GIVEN RECORDS:
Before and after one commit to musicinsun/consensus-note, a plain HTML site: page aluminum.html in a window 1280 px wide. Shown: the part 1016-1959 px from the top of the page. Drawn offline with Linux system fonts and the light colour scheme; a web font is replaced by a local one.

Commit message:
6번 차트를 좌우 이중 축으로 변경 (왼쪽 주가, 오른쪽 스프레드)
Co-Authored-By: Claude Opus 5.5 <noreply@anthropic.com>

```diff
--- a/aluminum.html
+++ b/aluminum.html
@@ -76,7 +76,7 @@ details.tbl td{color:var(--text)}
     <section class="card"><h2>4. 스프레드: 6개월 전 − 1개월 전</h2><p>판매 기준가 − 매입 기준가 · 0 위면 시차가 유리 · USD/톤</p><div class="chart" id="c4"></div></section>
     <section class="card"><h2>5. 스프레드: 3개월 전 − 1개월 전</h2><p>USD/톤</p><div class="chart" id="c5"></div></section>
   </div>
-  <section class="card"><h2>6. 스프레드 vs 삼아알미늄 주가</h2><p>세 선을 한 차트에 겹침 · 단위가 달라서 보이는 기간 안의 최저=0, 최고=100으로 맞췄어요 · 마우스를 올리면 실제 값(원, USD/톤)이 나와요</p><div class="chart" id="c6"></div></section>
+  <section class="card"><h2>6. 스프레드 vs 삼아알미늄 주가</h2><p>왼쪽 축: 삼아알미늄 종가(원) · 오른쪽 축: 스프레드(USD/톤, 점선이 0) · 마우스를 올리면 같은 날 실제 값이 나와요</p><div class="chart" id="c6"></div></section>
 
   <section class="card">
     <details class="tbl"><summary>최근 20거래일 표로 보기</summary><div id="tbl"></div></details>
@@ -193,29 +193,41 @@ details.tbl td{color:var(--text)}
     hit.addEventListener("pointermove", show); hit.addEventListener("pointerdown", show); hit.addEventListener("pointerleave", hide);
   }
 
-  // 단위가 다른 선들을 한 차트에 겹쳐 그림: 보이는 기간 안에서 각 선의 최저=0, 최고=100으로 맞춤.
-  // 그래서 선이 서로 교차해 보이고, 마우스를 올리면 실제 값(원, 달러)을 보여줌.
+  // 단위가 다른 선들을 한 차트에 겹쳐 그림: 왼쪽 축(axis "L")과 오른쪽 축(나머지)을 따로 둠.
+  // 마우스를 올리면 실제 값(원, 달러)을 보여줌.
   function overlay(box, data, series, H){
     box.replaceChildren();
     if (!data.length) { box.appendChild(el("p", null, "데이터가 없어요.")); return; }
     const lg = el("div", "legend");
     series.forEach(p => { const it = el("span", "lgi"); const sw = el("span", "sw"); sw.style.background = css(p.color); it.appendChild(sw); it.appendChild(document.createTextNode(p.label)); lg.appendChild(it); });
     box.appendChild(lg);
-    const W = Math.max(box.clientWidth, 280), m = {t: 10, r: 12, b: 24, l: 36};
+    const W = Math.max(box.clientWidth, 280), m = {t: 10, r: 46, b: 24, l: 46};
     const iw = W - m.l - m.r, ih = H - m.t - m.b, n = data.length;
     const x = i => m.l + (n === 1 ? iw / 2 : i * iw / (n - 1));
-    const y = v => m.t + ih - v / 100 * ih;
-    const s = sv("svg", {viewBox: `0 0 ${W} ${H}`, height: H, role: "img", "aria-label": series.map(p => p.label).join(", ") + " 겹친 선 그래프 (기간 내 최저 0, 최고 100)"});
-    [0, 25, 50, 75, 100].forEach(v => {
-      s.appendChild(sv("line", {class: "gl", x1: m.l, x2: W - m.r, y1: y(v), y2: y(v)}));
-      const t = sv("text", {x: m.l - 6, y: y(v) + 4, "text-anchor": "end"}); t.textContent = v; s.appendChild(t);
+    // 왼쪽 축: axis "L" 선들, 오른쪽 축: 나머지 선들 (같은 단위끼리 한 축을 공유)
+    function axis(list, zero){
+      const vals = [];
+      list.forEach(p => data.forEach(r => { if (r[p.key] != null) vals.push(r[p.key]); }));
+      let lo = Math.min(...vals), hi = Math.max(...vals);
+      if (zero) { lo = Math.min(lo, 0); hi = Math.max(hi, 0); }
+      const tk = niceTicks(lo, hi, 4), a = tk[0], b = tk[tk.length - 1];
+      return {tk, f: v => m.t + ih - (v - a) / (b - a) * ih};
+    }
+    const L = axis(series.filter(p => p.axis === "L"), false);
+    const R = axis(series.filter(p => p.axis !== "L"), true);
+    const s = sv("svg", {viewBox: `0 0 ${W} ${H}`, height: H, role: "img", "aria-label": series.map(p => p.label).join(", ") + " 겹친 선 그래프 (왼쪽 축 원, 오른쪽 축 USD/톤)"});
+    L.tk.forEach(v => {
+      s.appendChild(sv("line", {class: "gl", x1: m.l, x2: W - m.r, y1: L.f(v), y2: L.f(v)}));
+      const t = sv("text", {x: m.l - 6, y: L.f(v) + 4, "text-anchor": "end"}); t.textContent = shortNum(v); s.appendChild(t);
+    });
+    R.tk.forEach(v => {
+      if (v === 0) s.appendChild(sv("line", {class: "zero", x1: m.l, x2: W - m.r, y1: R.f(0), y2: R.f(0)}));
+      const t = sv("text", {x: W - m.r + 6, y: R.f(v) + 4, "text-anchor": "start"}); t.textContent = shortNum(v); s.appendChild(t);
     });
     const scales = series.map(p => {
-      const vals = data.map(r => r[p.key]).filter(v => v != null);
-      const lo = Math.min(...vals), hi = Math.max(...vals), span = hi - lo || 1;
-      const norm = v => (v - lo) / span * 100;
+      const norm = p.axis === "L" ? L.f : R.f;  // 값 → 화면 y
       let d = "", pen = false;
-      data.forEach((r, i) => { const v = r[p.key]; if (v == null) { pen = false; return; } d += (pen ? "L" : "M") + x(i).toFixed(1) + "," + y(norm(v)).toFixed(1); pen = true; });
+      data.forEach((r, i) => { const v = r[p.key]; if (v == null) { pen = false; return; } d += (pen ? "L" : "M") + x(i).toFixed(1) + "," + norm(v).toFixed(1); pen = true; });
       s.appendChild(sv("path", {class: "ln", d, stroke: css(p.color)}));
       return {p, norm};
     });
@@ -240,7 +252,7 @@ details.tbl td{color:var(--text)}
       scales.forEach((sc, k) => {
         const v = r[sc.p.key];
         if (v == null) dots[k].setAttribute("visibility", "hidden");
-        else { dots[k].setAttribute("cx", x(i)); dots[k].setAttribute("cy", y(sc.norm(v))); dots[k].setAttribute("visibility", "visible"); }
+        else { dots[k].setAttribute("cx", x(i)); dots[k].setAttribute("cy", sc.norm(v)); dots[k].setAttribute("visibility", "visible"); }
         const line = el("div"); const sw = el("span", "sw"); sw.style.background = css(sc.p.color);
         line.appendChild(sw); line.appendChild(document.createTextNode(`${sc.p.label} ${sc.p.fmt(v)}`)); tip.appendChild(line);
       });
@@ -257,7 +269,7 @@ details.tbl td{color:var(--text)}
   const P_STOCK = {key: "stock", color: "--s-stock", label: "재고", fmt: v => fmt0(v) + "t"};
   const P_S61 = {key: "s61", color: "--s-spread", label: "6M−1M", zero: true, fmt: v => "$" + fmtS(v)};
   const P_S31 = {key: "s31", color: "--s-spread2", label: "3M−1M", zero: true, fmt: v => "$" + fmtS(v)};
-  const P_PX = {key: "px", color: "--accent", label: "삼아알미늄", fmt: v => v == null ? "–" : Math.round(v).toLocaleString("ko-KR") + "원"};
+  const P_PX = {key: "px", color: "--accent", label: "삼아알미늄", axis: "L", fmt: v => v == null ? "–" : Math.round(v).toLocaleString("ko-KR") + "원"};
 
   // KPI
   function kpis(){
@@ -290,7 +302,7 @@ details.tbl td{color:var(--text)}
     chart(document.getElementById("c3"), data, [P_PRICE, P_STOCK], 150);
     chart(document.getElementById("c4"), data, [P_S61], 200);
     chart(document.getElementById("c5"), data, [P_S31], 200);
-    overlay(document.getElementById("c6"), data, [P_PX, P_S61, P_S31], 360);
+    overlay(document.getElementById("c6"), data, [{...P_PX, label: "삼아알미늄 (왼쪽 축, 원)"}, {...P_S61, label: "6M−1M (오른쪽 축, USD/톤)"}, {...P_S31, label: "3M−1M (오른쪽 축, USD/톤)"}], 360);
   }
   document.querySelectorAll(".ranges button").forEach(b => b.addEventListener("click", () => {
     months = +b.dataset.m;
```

PROBLEM STATEMENT: The answer is every line in the data where the word "vals" appears.

RESPONSE TO THIS TASK:
+      const vals = [];
+      list.forEach(p => data.forEach(r => { if (r[p.key] != null) vals.push(r[p.key]); }));
+      let lo = Math.min(...vals), hi = Math.max(...vals);
-      const vals = data.map(r => r[p.key]).filter(v => v != null);
-      const lo = Math.min(...vals), hi = Math.max(...vals), span = hi - lo || 1;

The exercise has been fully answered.